Experiment: artificial bringing about of an event or artificial creation of a state for testing a hypothesis. Experiments can lead to the reformulation of the initial hypotheses and the reformulation of theories.
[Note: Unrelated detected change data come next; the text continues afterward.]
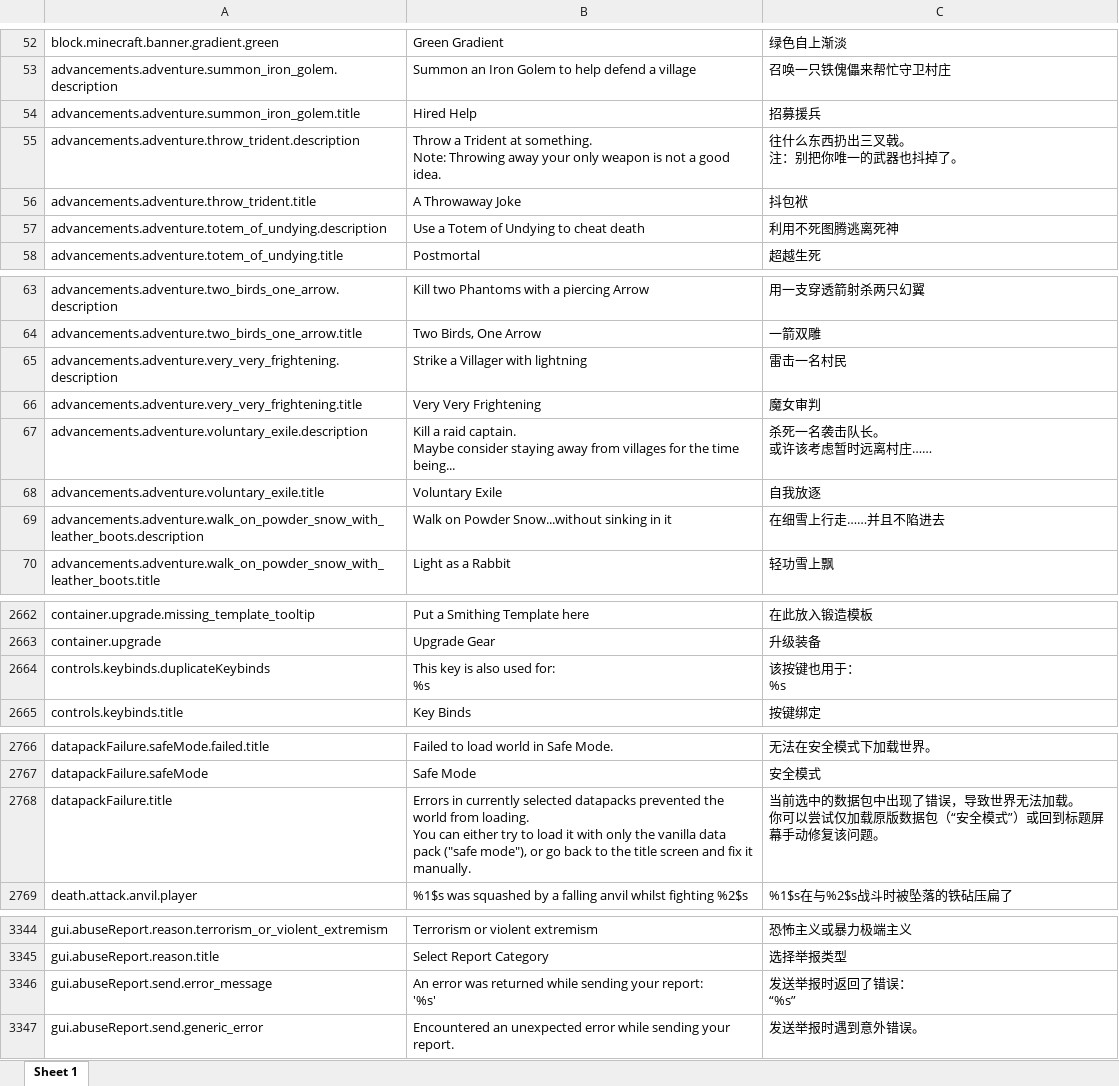
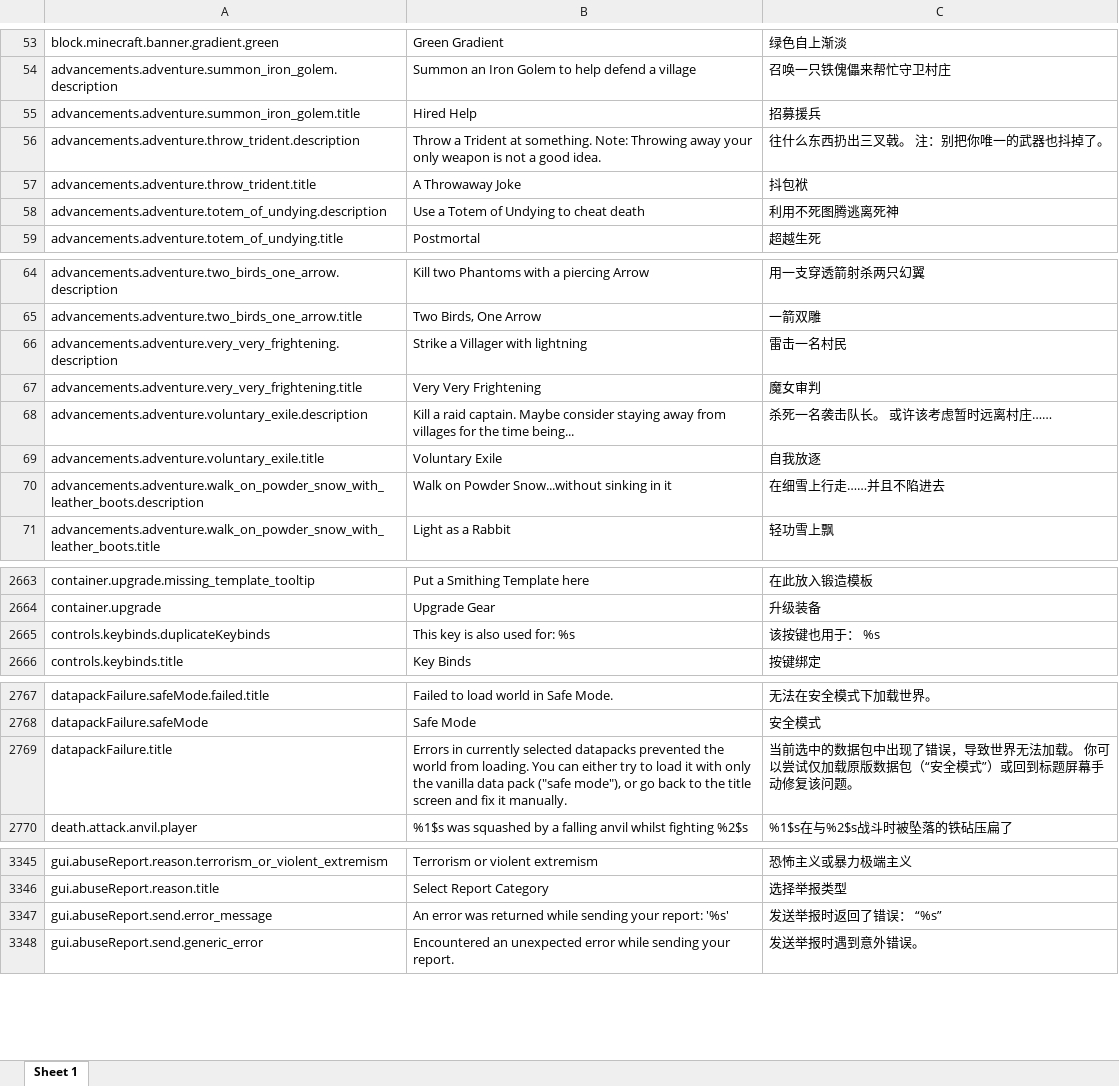
Before and after one commit to CFPAOrg/Glossary, an Excel workbook: 1.19/原版语言文件1.19.4.xlsx, sheet Sheet 1, drawn as a sheet; only a part is shown, gaps mark what is left out; values as stored, in another font and other column widths than the file's, no borders; addresses are those after the commit; ↵ is a line break in a cell; the diff covers the shown part only; the diff names each change by its address in the sheet, - before the commit and + after, or states it on an @@ line.

```diff
--- a/1.19/原版语言文件1.19.4.xlsx (sheet Sheet 1)
+++ b/1.19/原版语言文件1.19.4.xlsx (sheet Sheet 1)
-B56: …good idea.
+B56: …good idea.
-C56: 往什么东西扔出三叉戟。 ↵ 注：别把你唯一的武器也抖掉了。
+C56: 往什么东西扔出三叉戟。 注：别把你唯一的武器也抖掉了。
-B68: …time being...
+B68: …time being...
-C68: 杀死一名袭击队长。 ↵ 或许该考虑暂时远离村庄……
+C68: 杀死一名袭击队长。 或许该考虑暂时远离村庄……
-B2665: This key is also used for: ↵ %s
+B2665: This key is also used for: %s
-C2665: 该按键也用于： ↵ %s
+C2665: 该按键也用于： %s
-B2769: …it manually.
+B2769: …it manually.
-C2769: …该问题。
+C2769: …该问题。
-B3347: …report: ↵ '%s'
+B3347: …report: '%s'
-C3347: 发送举报时返回了错误： ↵ “%s”
+C3347: 发送举报时返回了错误： “%s”
```
Also changed, not shown: 1 added row and 62 edited cells elsewhere in this sheet, 2 other files.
See also theories, measuring, science, hypotheses, Bayesianism, confirmation, events, paradigm change, reference systems.
Author Item Excerpt Meta data
Duhem, Pierre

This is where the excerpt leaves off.